**TASK DIRECTIONS**
Print the listing exactly as it stands. Skip every picture.
*** Opening INPUT FOR THIS TASK ***
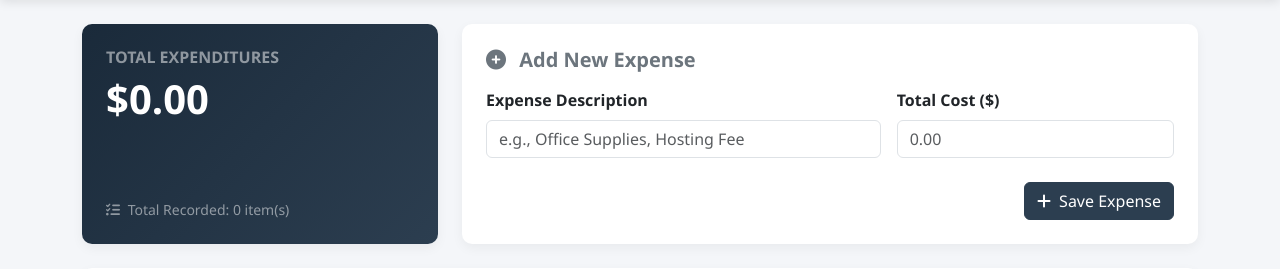
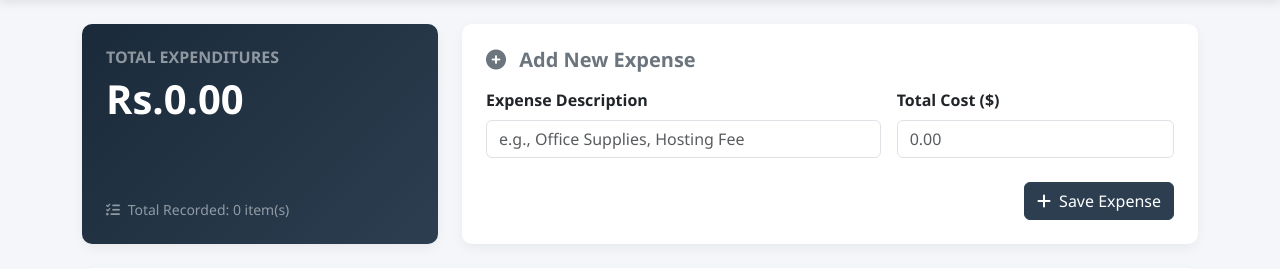
Before and after one commit to jawad50633-tech/rbms, a PHP site: page /expenses.php in a window 1280 px wide. Shown: the part 66-335 px from the top of the page. Run offline with PHP 8.4, Linux system fonts and the light colour scheme; data that the repository does not hold is empty.

Commit message:
Update expenses.php

```diff
--- a/expenses.php
+++ b/expenses.php
@@ -271,7 +271,7 @@ foreach ($expenses as $e) {
                 <div class="card card-custom summary-card p-4 h-100 d-flex flex-column justify-content-between">
                     <div>
                         <h6 class="text-white-50 text-uppercase fw-bold">Total Expenditures</h6>
-                        <h2 class="display-6 fw-bold mb-0 mt-2">$<?= number_format($grand_total, 2) ?></h2>
+                        <h2 class="display-6 fw-bold mb-0 mt-2">Rs.<?= number_format($grand_total, 2) ?></h2>
                     </div>
                     <div class="mt-3 text-white-50 small">
                         <i class="fa-solid fa-list-check me-1"></i> Total Recorded: <?= count($expenses) ?> item(s)
```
*** Closing INPUT FOR THIS TASK ***
**RESULT**
Before and after one commit to jawad50633-tech/rbms, a PHP site: page /expenses.php in a window 1280 px wide. Shown: the part 66-335 px from the top of the page. Run offline with PHP 8.4, Linux system fonts and the light colour scheme; data that the repository does not hold is empty.

Commit message:
Update expenses.php

```diff
--- a/expenses.php
+++ b/expenses.php
@@ -271,7 +271,7 @@ foreach ($expenses as $e) {
                 <div class="card card-custom summary-card p-4 h-100 d-flex flex-column justify-content-between">
                     <div>
                         <h6 class="text-white-50 text-uppercase fw-bold">Total Expenditures</h6>
-                        <h2 class="display-6 fw-bold mb-0 mt-2">$<?= number_format($grand_total, 2) ?></h2>
+                        <h2 class="display-6 fw-bold mb-0 mt-2">Rs.<?= number_format($grand_total, 2) ?></h2>
                     </div>
                     <div class="mt-3 text-white-50 small">
                         <i class="fa-solid fa-list-check me-1"></i> Total Recorded: <?= count($expenses) ?> item(s)
```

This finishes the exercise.